Some Hashtags Are More Equal Than Others: Why Did #JeSuisCharlie Succeed, Whereas #BringBackOurGirls Evidently Failed?
17 January 2015
By Diana Moukalled
Do you remember last year's #BringBackOurGirls solidarity campaign? It was
launched in response to the abduction of around 300 girls from their school
in Nigeria by members of the extremist gang that calls itself Boko Haram.
These girls have not been returned to their families, and Boko Haram
continues to carry out horrific acts of violence and murder in the areas
under its control, with some estimates suggesting the group has killed more
than 2,000 people since the start of 2015.
The #BringBackOurGirls campaign attracted support from many notable
personalities and organizations from around the world, and was given ample
attention from the media, but it quickly withered away—and so here we are
today and the girls are still not with their families; they and others
kidnapped by the group are still missing. Not only that, the group has also
effectively co-opted some of those it has captured into becoming walking
human booby traps, forcing them to strap explosives around themselves and
detonate them in public places, killing both themselves and countless others.
This has happened in more than one operation carried out by Boko Haram. The
last and perhaps the most horrific occurred last week when, at the same time
that we were preoccupied with the #JeSuisCharlie campaign condemning violence
and supporting freedom of speech, a 10-year-old Nigerian girl, under pressure
from the extremist group, walked into a crowded market and blew herself up,
killing herself and around 20 other people.
So, why did #JeSuisCharlie succeed in galvanizing widespread support, whereas
#BringBackOurGirls evidently failed to fulfill its purpose? This comparison
can also be expanded to allow us to contrast it with a number of other online
campaigns which attracted media attention, including several others which
were equally weighty—if not more so—but which did not seem to have the same
I don't think it unreasonable when examining the discrepancy between the
success of #JeSuisCharlie and the failure of #BringBackOurGirls to bring
questions of race, color and social class into the equation. However, I think
this would only be part of the answer.
As ''citizens'' of the social media world, we regularly find ourselves having
to react to what we see and hear on it, whether it happens close to us or
somewhere more remote. We feel obliged to express ourselves or react in some
way, for when you are silent in the world of social media, you wither away
and cease to exist. So, here in this world you have no choice but to express
your thoughts, your opinions, or clarify a position when faced with this or
that event. It is a kind of citizenship, whether you look at it through the
usual conception of the word, or the new, much wider one in which we now all
participate, whether we have agreed to or not.
The failure of the #BringBackOurGirls campaign shows us how such reactions to
events that have just occurred, when we are still caught in the heat of
moment, do not in truth help the people affected by those events. The right

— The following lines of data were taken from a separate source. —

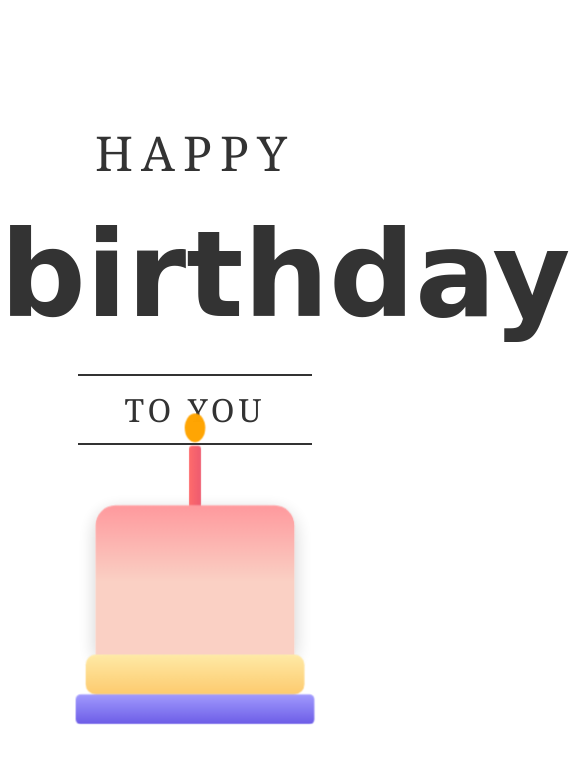
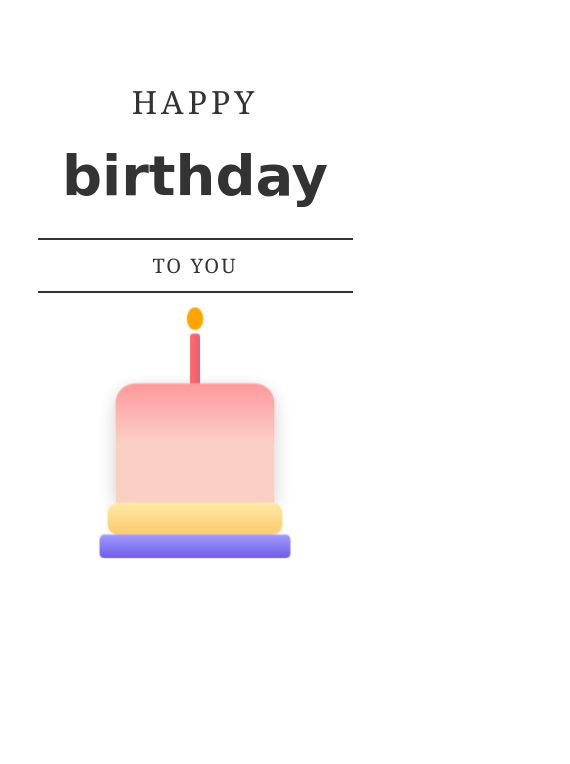
Before and after one commit to JAYNILSONI/Birthday-Wishes, a plain HTML site: page index.html in a window 390 px wide. Both pictures are taken after a click on the button "Click Me! 🎉". Shown: the whole page, 570 px wide, since content can reach past the window. Drawn offline with Linux system fonts and the light colour scheme.

Commit message:
Update index.html

```diff
--- a/index.html
+++ b/index.html
@@ -18,7 +18,7 @@
         display: block;
         overflow-x: hidden;
         text-align: center;
-        padding-top: 80px;
+        padding: 40px 20px;
     }
 
     .container {
@@ -38,7 +38,15 @@
         transition: all 0.3s ease;
         font-weight: bold;
         animation: pulse 2s infinite;
-        margin-top: 80px;
+        margin-top: 40px;
+    }
+
+    @media (max-width: 768px) {
+        .click-btn {
+            padding: 15px 40px;
+            font-size: 20px;
+            margin-top: 20px;
+        }
     }
 
     .click-btn:hover {
@@ -73,6 +81,13 @@
         margin-bottom: 20px;
     }
 
+    @media (max-width: 768px) {
+        .happy {
+            font-size: 32px;
+            letter-spacing: 4px;
+        }
+    }
+
     .happy.animate {
         animation: fadeInDown 1s ease forwards;
     }
@@ -85,6 +100,18 @@
         opacity: 0;
         transform: scale(0);
         margin-bottom: 30px;
+    }
+
+    @media (max-width: 768px) {
+        .birthday {
+            font-size: 72px;
+        }
+    }
+
+    @media (max-width: 480px) {
+        .birthday {
+            font-size: 56px;
+        }
     }
 
     .birthday.animate {
@@ -101,7 +128,26 @@
         border-bottom: 2px solid #333;
         padding: 12px 0;
         width: 60%;
-        margin: 0 auto 60px;
+        max-width: 400px;
+        margin: 0 auto 120px;
+    }
+
+    @media (max-width: 768px) {
+        .to-you {
+            font-size: 24px;
+            letter-spacing: 3px;
+            width: 80%;
+            margin: 0 auto 100px;
+        }
+    }
+
+    @media (max-width: 480px) {
+        .to-you {
+            font-size: 20px;
+            letter-spacing: 2px;
+            width: 90%;
+            margin: 0 auto 90px;
+        }
     }
 
     .to-you.animate {
@@ -128,6 +174,13 @@
         box-shadow: 0 5px 20px rgba(0, 0, 0, 0.2);
     }
 
+    @media (max-width: 480px) {
+        .cake {
+            width: 160px;
+            height: 120px;
+        }
+    }
+
     .cake-layer {
         width: 220px;
         height: 40px;
@@ -136,6 +189,15 @@
         bottom: -40px;
         left: -10px;
         border-radius: 10px;
+    }
+
+    @media (max-width: 480px) {
+        .cake-layer {
+            width: 176px;
+            height: 32px;
+            bottom: -32px;
+            left: -8px;
+        }
     }
 
     .cake-base {
@@ -148,20 +210,37 @@
         border-radius: 5px;
     }
 
+    @media (max-width: 480px) {
+        .cake-base {
+            width: 192px;
+            height: 24px;
+            bottom: -56px;
+            left: -16px;
+        }
+    }
+
     .candle {
         width: 12px;
         height: 60px;
         background: linear-gradient(to right, #ff6b6b, #ee5a6f);
         position: absolute;
-        top: -60px;  /* aligned */
+        top: -60px;
         left: 50%;
         transform: translateX(-50%);
         border-radius: 3px 3px 0 0;
     }
 
+    @media (max-width: 480px) {
+        .candle {
+            width: 10px;
+            height: 50px;
+            top: -50px;
+        }
+    }
+
     .flame {
         position: absolute;
-        top: -32px;  /* aligned */
+        top: -32px;
         left: 50%;
         transform: translateX(-50%);
         width: 20px;
@@ -169,6 +248,14 @@
         background: #ffa502;
         border-radius: 50%;
         animation: flicker 0.3s infinite alternate;
+    }
+
+    @media (max-width: 480px) {
+        .flame {
+            width: 16px;
+            height: 22px;
+            top: -26px;
+        }
     }
 
     @keyframes fadeInDown { to { opacity: 1; transform: translateY(0); } }
```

response requires persistence and seriousness, as well regional and
international efforts and the proposal of long-term solutions; none of these

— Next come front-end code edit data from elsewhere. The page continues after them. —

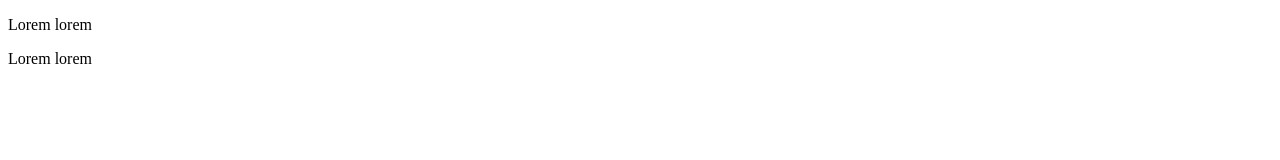
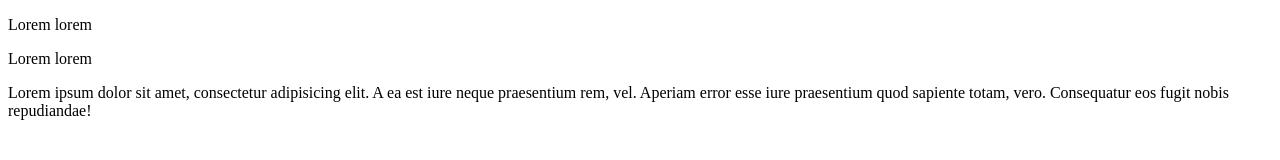
Before and after one commit to daivabaltranaite/test, a plain HTML site: page index.html in a window 1280 px wide. Drawn offline with Linux system fonts and the light colour scheme.

Commit message:
Papildyta dar viena pastraipa

```diff
--- a/index.html
+++ b/index.html
@@ -10,5 +10,7 @@
 <body>
 <p>Lorem lorem</p>
 <p>Lorem lorem</p>
+<p>Lorem ipsum dolor sit amet, consectetur adipisicing elit. A ea est iure neque praesentium rem, vel. Aperiam error
+    esse iure praesentium quod sapiente totam, vero. Consequatur eos fugit nobis repudiandae!</p>
 </body>
 </html>
```
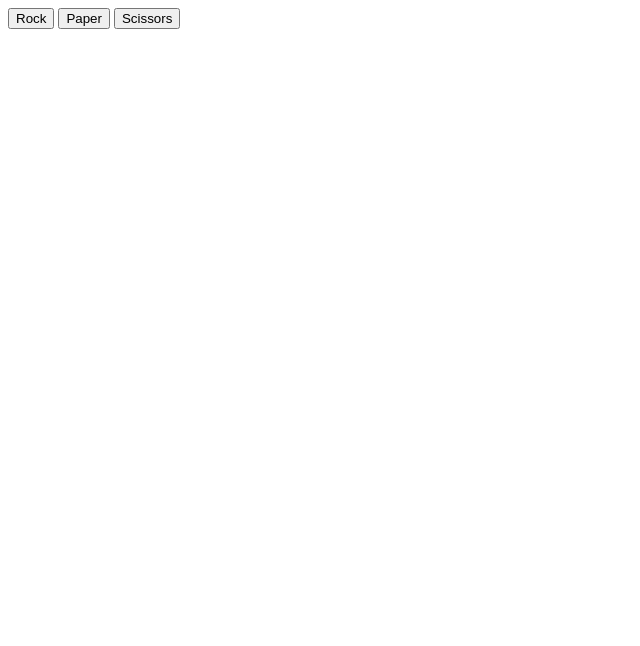
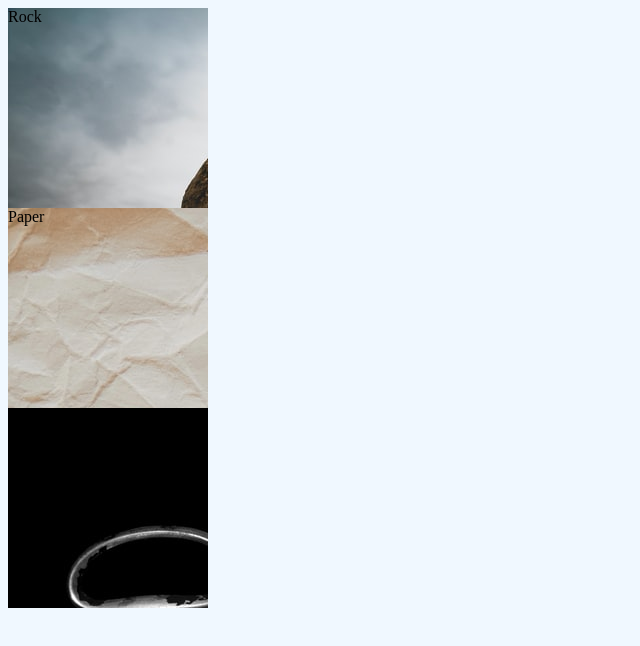
Before and after one commit to oxidetor/odin-rock-paper-scissors, a plain HTML site: page index.html in a window 1280 px wide. Shown: the whole page, without its empty margins (0-640 px from the left). Drawn offline with Linux system fonts and the light colour scheme.

Commit message:
Replace buttons with image sprites

```diff
--- a/index.html
+++ b/index.html
@@ -5,12 +5,13 @@
     <meta http-equiv="X-UA-Compatible" content="IE=edge" />
     <meta name="viewport" content="width=device-width, initial-scale=1.0" />
     <title>Document</title>
+    <link rel="stylesheet" href="./styles.css" />
   </head>
   <body>
-    <div class="button-container">
-      <button class="btn" id="btn1">Rock</button>
-      <button class="btn" id="btn2">Paper</button>
-      <button class="btn" id="btn3">Scissors</button>
+    <div class="sprite-container">
+      <div class="rock sprite" id="rock-player">Rock</div>
+      <div class="paper sprite" id="paper-player">Paper</div>
+      <div class="scissors sprite" id="scissors-player">Scissors</div>
     </div>
     <div class="round-info">
       <div id="player-selection"></div>
--- a/script.js
+++ b/script.js
@@ -58,15 +58,15 @@ function playRound(playerSelection, computerSelection) {
 let playerScore = 0;
 let computerScore = 0;
 
-const buttons = document.querySelectorAll(".btn");
+const sprites = document.querySelectorAll(".sprite");
 const roundResult = document.querySelector("#round-result");
 const playerSelectionDiv = document.querySelector("#player-selection");
 const computerSelectionDiv = document.querySelector("#computer-selection");
 const playerScoreDiv = document.querySelector("#player-score");
 const computerScoreDiv = document.querySelector("#computer-score");
 
-buttons.forEach((button) =>
-  button.addEventListener("click", (e) => {
+sprites.forEach((sprite) =>
+  sprite.addEventListener("click", (e) => {
     finalResults.innerText = "";
 
     const playerSelection = e.target.innerText;
--- /dev/null
+++ b/styles.css
@@ -0,0 +1,21 @@
+body {
+  background-color: aliceblue;
+}
+
+.rock {
+  background-image: url("./assets/rock.jpg");
+  width: 200px;
+  height: 200px;
+}
+
+.paper {
+  background-image: url("./assets/paper.jpg");
+  width: 200px;
+  height: 200px;
+}
+
+.scissors {
+  background-image: url("./assets/scissors.jpg");
+  width: 200px;
+  height: 200px;
+}
```
Also changed, not shown: assets/paper.jpg (added), assets/rock.jpg (added), assets/scissors.jpg (added), 1 other file.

seem to have been present in the Nigerian case. So it would have been
impossible for a viral campaign such as this to have any effect on Boko Haram,
which is led by a man whose actions show him to be mentally unstable and
extremely violent. Millions of tweets mean nothing to such a man, who takes
refuge in ungoverned territory in Nigeria, coming out now and again to kill
and abduct as he pleases.
However, such solidarity campaigns, particularly those that receive much
attention on social media sites such as Twitter and Facebook, are not bad
things in themselves, even if they don't always end up achieving something
tangible on the ground. The difference between #JeSuisCharlie and #BringBackOurGirls
makes this point clear: expressing an opinion, having a reaction, spreading
awareness, or using slogans; all these things are cerebral in nature. Finding
effective solutions to problems and adequately confronting crises would seem
to be beyond some of the organizations seeking to mobilize public opinion and
action via social media. Solutions can only be applied by governments and
decision-makers in different countries.
#JeSuisCharlie was taken up by world leaders, even those who do not
necessarily believe in free speech or who seek to limit it themselves. But
the furor surrounding this slogan was much stronger than any refusal or
reluctance to get behind it. #BringBackOurGirls, on the other hand, was an
unfortunate, ''orphan slogan,'' one, which like the country it relates to,
has no-one to support, help or promote it.
Diana Moukalled is a prominent and well-respected TV journalist in the
Arab world thanks to her phenomenal show Bil Ayn Al-Mojarada (By The Naked
Eye), a series of documentaries on controversial areas and topics which airs
on Lebanon's leading local and satelite channel, Future Television. Diana
also is a veteran war correspondent, having covered both the wars in Iraq and
in Afghanistan, as well as the Isreali "Grapes of Wrath" massacre in southern
Lebanon. Ms. Moukalled has gained world wide recognition and was named one of
the most influential women in a special feature that ran in Time Magazine in